28 October, 2021, 9:10 am
Haiti’s streets were unusually quiet on Tuesday and gasoline stations remained dry as gangs blocked the entrance to ports that hold fuel stores and the country’s main gang boss demanded that Prime Minister Ariel Henry resign.
Days-long fuel shortages have left Haitians with few transportation options and forced the closure of some businesses. Hospitals, which rely on diesel generators to ensure electricity due to constant blackouts, may shut down as well.
Jimmy “Barbecue” Cherizier, leader of the “G9” coalition of gangs in the metropolitan area of the capital, Port-au-Prince, said in a radio interview on Monday night that he would ensure safe passage of fuel trucks if Henry leaves office.
“If Ariel Henry resigns at 8 a.m., at 8:05 a.m. we will unblock the road and all the trucks will be able to go through to get fuel.”
His statements show how gangs have taken on an increasingly political role following the July assassination of President Jovenel Moise. Cherizier has said Henry should “answer questions” linking him to Moise’s murder. Henry has denied any involvement.
Kidnappings have been in the headlines for months as Haitians from all walks of life face abduction by the increasingly powerful gangs.
Christian Aid Ministries asked people in a statement on Tuesday to remember both those “being held hostage as well as those recovering from the experience of being kidnapped.”
White House national security adviser Jake Sullivan said on Tuesday the United States had deployed “a significant number of law enforcement specialists and hostage recovery specialists” to Haiti.
‘THE WORST I’VE SEEN’
Haiti’s foreign aid bureau, BMPAD, which oversees fuel procurement, tweeted a video saying the country had 150,000 barrels of diesel and 50,000 barrels of gasoline, with another 50,000 barrels of gasoline set to arrive on Wednesday.
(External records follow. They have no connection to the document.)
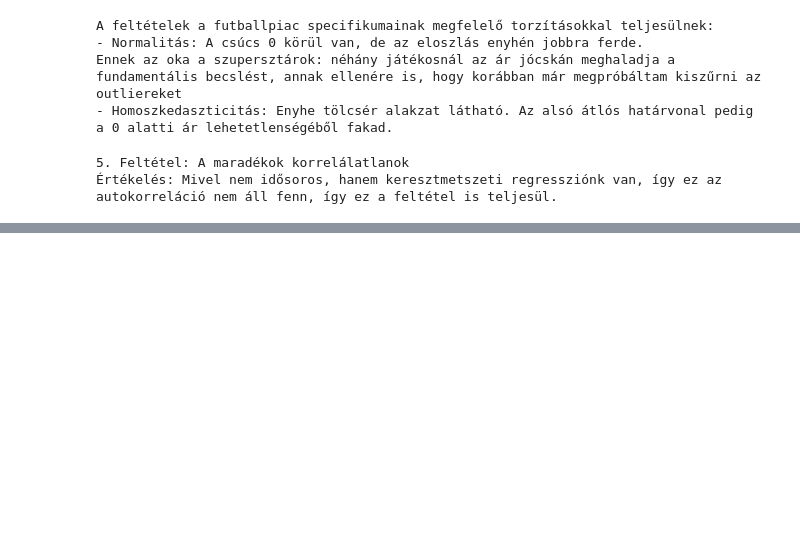
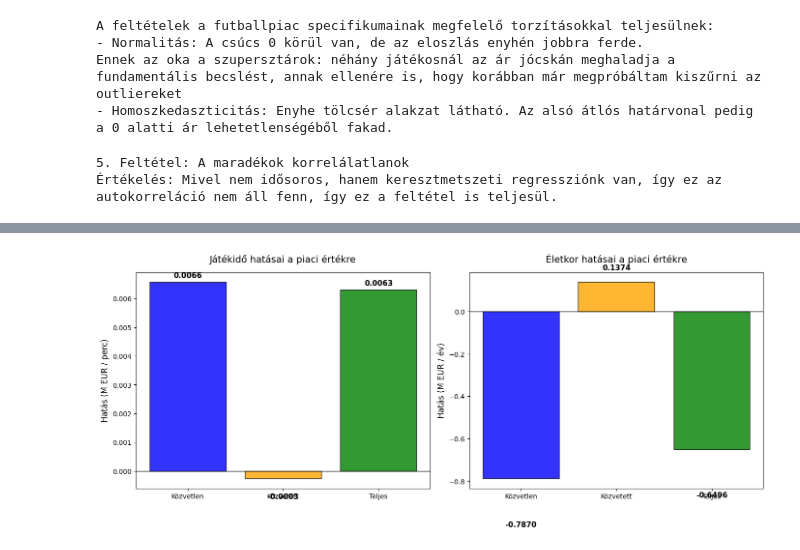
Before and after one commit to BartusSoma/football-market-value-analysis, a Jupyter notebook: Football_Market_Value_Regression.ipynb, the cells around one changed output, grey strips where cells are left out. Cells and saved outputs as stored; diff of their text form; code cells hidden in the pictures; blank space fills up the shorter version.

```diff
--- a/Football_Market_Value_Regression.ipynb
+++ b/Football_Market_Value_Regression.ipynb
@@ -639,0 +808,37 @@ print("Értékelés: Mivel nem idősoros, hanem keresztmetszeti regressziónk va
+# %%
+#vizuális megjelenítés
+
+fig, axes = plt.subplots(1, 2, figsize=(14, 6))
+
+#játékidő ábra
+labels_min = ["Közvetlen", "Közvetett", "Teljes"]
+values_min = [dir_x1, ind_x1, tot_x1]
+colors_min = ["blue", "orange", "green"]
+
+axes[0].bar(labels_min, values_min, color=colors_min, edgecolor="black", alpha=0.8)
+axes[0].set_title("Játékidő hatásai a piaci értékre", fontsize=14, pad=15)
+axes[0].set_ylabel("Hatás (M EUR / perc)", fontsize=12)
+axes[0].axhline(0, color="black", linewidth=1)
+
+for i, v in enumerate(values_min):
+  axes[0].text(i, v + (0.0001 if v> 0 else -0.0005), f"{v:.4f}",
+               ha="center", va="bottom" if v > 0 else "top", fontweight="bold", fontsize=11)
+
+# Életkor ábra
+labels_age = ['Közvetlen', 'Közvetett', 'Teljes']
+values_age = [dir_x2, ind_x2, tot_x2]
+colors_age = ["blue", "orange", "green"]
+
+axes[1].bar(labels_age, values_age, color=colors_age, edgecolor='black', alpha=0.8)
+axes[1].set_title('Életkor hatásai a piaci értékre', fontsize=14, pad=15)
+axes[1].set_ylabel('Hatás (M EUR / év)', fontsize=12)
+axes[1].axhline(0, color='black', linewidth=1)
+
+for i, v in enumerate(values_age):
+    axes[1].text(i, v + (0.05 if v > 0 else -0.2), f"{v:.4f}",
+                 ha='center', va='bottom' if v > 0 else 'top', fontweight='bold', fontsize=11)
+
+plt.tight_layout()
+plt.show()
+# %% [output]
+[figure, added]
```
Also changed, not shown: parts of 4 cells of this notebook.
Businesses have been warning that they may have to halt operations for lack of fuel. Telecoms firms said some cell towers are no longer in operation.
Motorcycle drivers strap one-gallon containers to their bikes in the hopes of filling them with fuel sold on the black market. A gallon of gasoline on the street can now fetch $20, compared with typical filling-station prices of around $2.
United Nations children’s agency UNICEF saidon Sunday it had negotiated fuel deliveries to Haitian hospitals but that the provider later refused to make the deliveries, citing security conditions.
At one police station near Port-au-Prince, two officers had been unable to get to work due to fuel shortages, according to a police official, who asked not to be named because he is not authorized to speak with reporters.
“Most of our vehicles have about a quarter of a tank,” he said.